• Records from a data source:
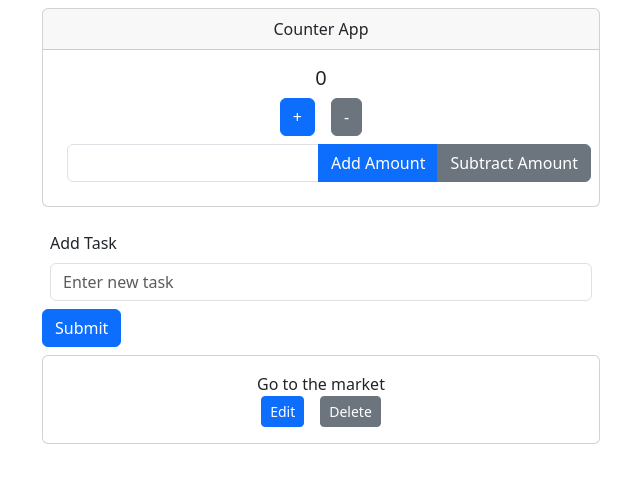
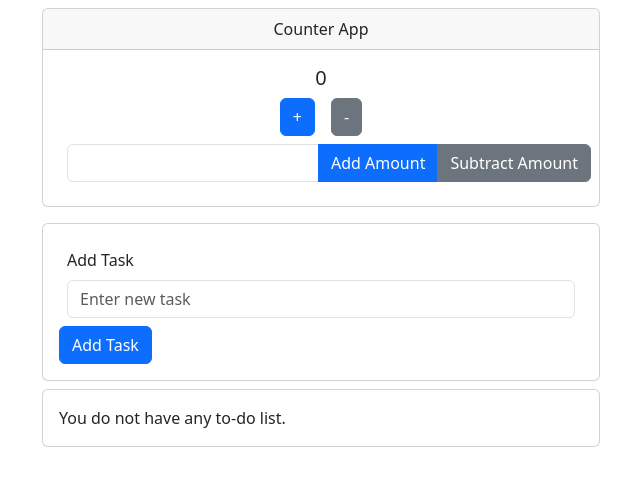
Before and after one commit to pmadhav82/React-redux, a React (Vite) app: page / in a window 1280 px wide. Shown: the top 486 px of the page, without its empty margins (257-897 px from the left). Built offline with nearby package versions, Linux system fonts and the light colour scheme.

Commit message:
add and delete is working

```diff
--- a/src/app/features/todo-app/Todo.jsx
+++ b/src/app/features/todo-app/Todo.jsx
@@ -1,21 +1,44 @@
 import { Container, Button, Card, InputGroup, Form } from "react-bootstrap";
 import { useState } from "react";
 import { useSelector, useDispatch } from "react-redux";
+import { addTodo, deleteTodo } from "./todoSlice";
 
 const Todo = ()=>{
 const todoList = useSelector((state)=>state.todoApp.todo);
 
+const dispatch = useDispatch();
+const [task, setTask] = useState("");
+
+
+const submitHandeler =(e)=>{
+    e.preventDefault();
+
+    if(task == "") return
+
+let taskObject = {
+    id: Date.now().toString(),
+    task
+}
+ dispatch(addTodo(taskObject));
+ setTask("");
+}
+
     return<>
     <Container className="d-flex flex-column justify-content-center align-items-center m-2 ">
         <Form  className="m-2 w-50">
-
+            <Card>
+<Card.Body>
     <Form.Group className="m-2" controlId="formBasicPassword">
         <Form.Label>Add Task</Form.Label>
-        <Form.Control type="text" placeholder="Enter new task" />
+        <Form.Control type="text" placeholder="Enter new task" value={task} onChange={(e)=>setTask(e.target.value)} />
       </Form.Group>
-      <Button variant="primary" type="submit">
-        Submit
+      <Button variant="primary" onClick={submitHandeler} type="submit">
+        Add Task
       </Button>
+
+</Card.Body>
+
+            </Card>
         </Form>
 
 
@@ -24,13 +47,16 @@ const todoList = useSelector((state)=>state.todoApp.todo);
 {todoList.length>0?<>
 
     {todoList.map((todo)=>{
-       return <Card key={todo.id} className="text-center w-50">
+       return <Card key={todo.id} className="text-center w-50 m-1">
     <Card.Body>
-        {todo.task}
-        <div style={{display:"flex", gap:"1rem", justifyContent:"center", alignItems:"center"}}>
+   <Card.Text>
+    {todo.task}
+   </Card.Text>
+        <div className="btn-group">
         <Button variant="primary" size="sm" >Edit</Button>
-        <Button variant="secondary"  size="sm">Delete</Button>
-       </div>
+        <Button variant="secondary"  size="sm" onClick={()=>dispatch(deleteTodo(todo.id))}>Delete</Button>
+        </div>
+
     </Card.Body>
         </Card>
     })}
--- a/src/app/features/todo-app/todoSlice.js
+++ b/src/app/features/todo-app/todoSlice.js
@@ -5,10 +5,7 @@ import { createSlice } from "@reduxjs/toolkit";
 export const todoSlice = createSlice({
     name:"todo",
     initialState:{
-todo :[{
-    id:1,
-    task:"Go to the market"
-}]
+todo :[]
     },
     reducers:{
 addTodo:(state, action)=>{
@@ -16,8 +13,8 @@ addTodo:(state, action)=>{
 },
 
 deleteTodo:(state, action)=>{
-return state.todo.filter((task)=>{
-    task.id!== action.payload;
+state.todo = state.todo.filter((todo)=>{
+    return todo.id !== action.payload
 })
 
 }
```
--
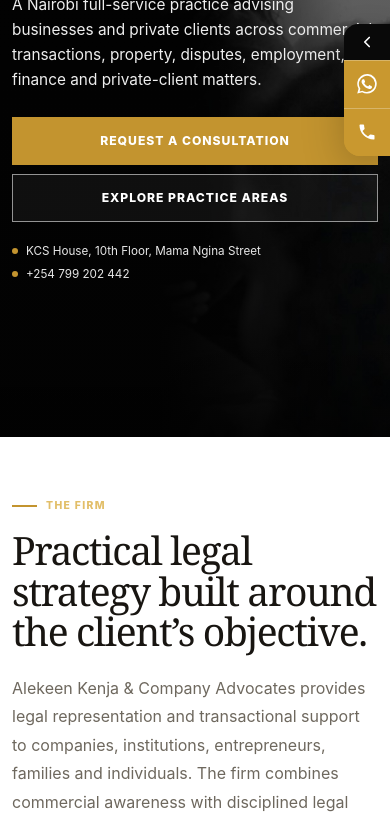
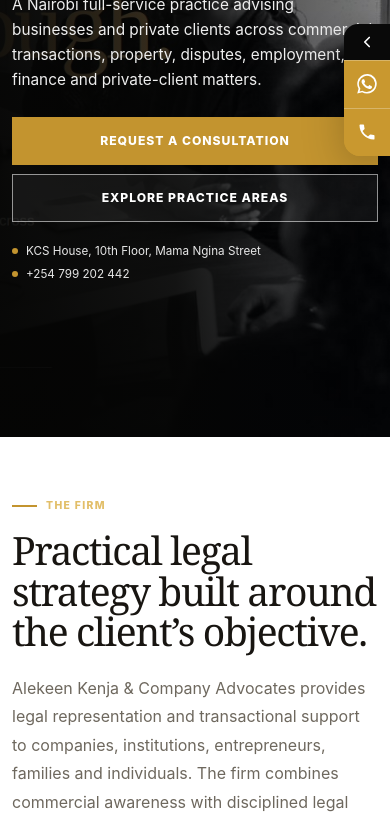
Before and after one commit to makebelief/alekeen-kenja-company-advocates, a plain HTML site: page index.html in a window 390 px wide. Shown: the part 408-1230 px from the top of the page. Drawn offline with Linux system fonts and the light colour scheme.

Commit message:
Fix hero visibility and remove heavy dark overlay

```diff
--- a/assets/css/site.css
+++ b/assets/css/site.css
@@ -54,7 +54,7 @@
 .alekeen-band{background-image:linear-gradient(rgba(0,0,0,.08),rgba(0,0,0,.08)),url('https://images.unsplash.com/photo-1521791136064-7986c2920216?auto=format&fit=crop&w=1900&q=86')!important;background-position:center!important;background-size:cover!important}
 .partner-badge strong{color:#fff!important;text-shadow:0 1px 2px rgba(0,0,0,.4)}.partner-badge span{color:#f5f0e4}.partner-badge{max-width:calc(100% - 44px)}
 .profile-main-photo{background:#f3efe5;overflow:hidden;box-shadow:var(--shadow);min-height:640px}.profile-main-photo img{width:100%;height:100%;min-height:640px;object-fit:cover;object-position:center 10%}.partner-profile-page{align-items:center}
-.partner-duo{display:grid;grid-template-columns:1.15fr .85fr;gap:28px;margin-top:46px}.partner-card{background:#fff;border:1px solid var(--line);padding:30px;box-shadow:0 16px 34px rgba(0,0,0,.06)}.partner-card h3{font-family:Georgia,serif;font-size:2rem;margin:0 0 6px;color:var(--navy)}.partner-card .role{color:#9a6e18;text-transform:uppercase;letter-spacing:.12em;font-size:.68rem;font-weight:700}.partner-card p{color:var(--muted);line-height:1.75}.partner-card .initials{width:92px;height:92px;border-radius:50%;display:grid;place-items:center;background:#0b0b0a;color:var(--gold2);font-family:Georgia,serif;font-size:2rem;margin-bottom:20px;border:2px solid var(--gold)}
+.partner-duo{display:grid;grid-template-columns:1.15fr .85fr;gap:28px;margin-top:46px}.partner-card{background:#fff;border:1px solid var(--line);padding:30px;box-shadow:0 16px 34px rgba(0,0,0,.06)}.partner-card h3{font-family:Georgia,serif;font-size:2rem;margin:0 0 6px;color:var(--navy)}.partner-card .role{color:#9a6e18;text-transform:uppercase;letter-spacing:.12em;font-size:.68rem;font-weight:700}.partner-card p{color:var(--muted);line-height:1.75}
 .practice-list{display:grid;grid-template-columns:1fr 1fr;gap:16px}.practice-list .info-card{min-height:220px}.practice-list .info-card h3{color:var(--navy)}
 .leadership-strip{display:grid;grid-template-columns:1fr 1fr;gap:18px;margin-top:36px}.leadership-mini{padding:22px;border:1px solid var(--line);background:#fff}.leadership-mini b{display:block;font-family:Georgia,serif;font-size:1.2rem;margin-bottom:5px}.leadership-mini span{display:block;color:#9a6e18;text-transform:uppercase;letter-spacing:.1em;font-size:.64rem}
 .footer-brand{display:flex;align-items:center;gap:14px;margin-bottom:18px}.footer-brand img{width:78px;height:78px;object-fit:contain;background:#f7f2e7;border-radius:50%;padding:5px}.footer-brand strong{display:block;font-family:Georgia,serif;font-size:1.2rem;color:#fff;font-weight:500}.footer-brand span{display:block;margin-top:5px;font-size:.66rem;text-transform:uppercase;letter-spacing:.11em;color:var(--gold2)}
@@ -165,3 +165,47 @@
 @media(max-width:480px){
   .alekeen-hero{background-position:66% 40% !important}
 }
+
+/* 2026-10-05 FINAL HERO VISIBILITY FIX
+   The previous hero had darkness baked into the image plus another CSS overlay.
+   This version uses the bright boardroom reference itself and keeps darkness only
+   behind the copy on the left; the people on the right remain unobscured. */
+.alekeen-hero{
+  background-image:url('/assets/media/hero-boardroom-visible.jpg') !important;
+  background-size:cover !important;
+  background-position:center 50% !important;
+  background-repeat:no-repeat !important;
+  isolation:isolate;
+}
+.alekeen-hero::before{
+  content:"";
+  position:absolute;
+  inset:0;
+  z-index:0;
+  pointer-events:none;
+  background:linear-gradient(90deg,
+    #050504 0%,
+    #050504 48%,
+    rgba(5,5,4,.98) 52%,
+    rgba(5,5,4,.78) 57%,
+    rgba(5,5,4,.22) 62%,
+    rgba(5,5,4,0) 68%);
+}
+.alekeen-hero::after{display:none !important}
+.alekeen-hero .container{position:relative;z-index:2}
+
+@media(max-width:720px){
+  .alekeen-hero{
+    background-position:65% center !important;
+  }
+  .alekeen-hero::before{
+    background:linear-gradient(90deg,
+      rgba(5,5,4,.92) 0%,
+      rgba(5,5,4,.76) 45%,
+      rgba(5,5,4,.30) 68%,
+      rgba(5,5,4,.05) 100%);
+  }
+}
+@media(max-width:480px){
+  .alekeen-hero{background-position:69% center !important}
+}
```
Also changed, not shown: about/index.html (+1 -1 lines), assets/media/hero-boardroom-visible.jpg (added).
--
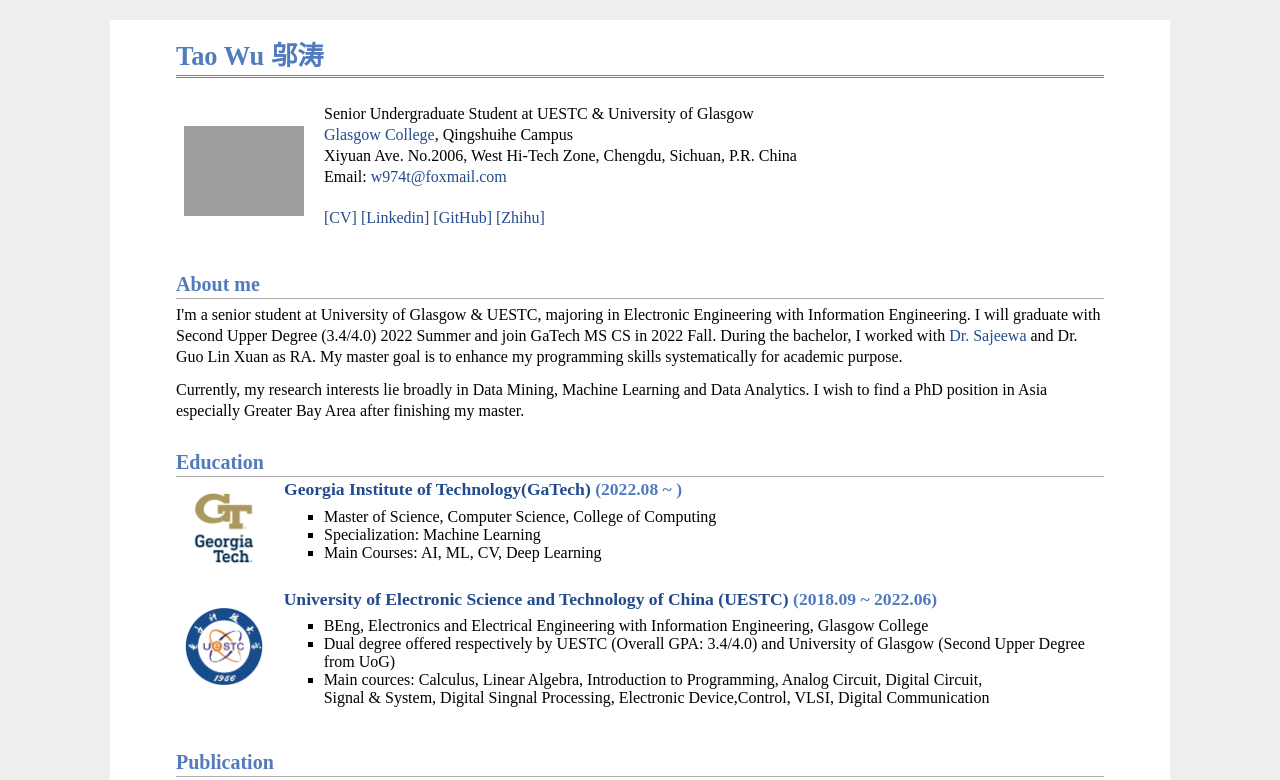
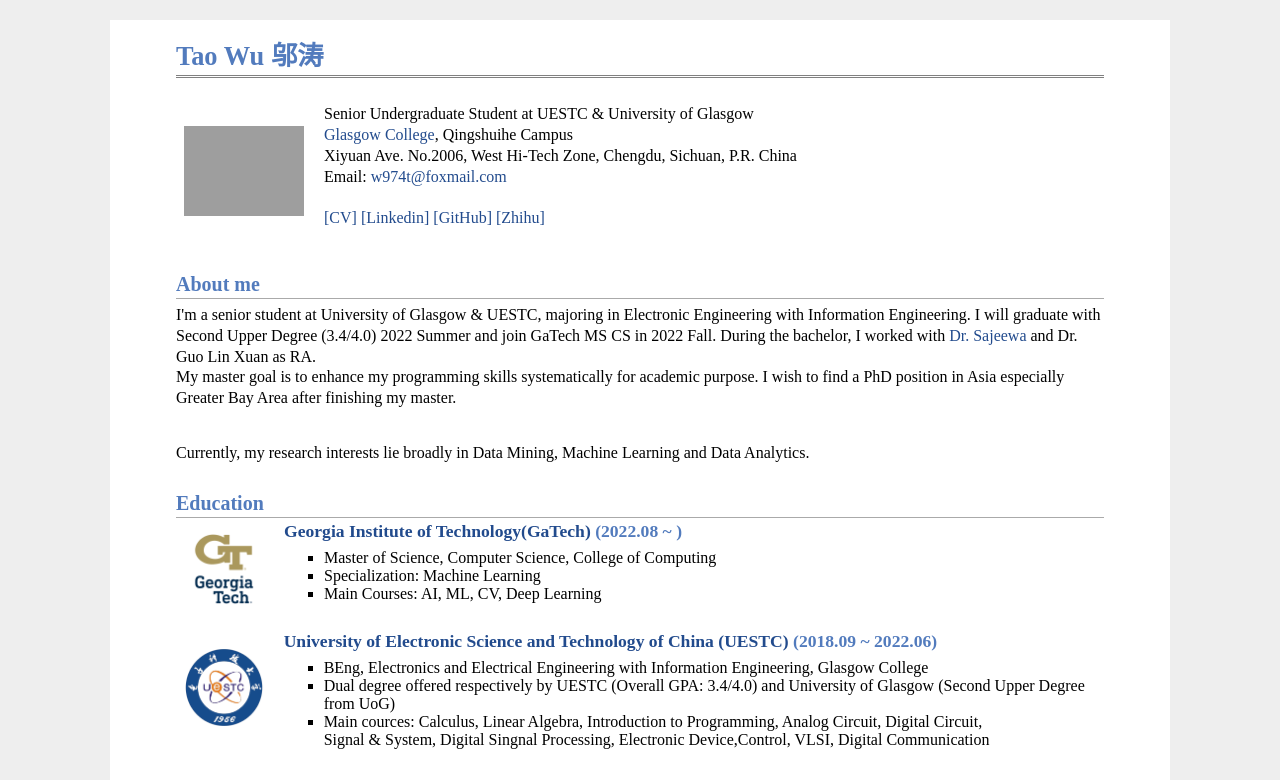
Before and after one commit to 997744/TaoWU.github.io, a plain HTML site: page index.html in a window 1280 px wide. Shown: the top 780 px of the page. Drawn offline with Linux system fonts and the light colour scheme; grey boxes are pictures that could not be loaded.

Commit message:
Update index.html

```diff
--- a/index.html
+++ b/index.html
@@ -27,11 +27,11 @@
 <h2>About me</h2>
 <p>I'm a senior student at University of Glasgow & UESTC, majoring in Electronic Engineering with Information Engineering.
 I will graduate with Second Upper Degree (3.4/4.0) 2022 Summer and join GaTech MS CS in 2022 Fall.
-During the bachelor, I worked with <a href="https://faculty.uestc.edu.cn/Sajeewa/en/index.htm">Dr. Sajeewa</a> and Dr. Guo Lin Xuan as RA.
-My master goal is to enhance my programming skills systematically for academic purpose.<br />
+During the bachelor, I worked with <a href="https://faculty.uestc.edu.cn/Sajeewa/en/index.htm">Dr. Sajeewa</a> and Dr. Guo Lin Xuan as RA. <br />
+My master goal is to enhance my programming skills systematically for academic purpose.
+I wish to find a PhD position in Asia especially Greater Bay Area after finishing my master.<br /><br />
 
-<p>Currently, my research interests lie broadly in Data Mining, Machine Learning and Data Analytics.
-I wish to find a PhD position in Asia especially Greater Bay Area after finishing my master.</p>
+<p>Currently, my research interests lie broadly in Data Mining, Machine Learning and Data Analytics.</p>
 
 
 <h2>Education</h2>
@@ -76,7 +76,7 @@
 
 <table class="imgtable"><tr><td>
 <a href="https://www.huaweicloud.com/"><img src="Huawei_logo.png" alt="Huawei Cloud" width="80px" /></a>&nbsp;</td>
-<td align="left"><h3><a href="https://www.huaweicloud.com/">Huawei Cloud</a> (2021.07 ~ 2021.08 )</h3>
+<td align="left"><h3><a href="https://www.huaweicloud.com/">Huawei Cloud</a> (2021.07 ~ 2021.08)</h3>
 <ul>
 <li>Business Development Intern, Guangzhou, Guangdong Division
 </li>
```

• What the task asks:
In the entries above, how many lines hold the word "const"? State the number only.

• Solved exercise:
7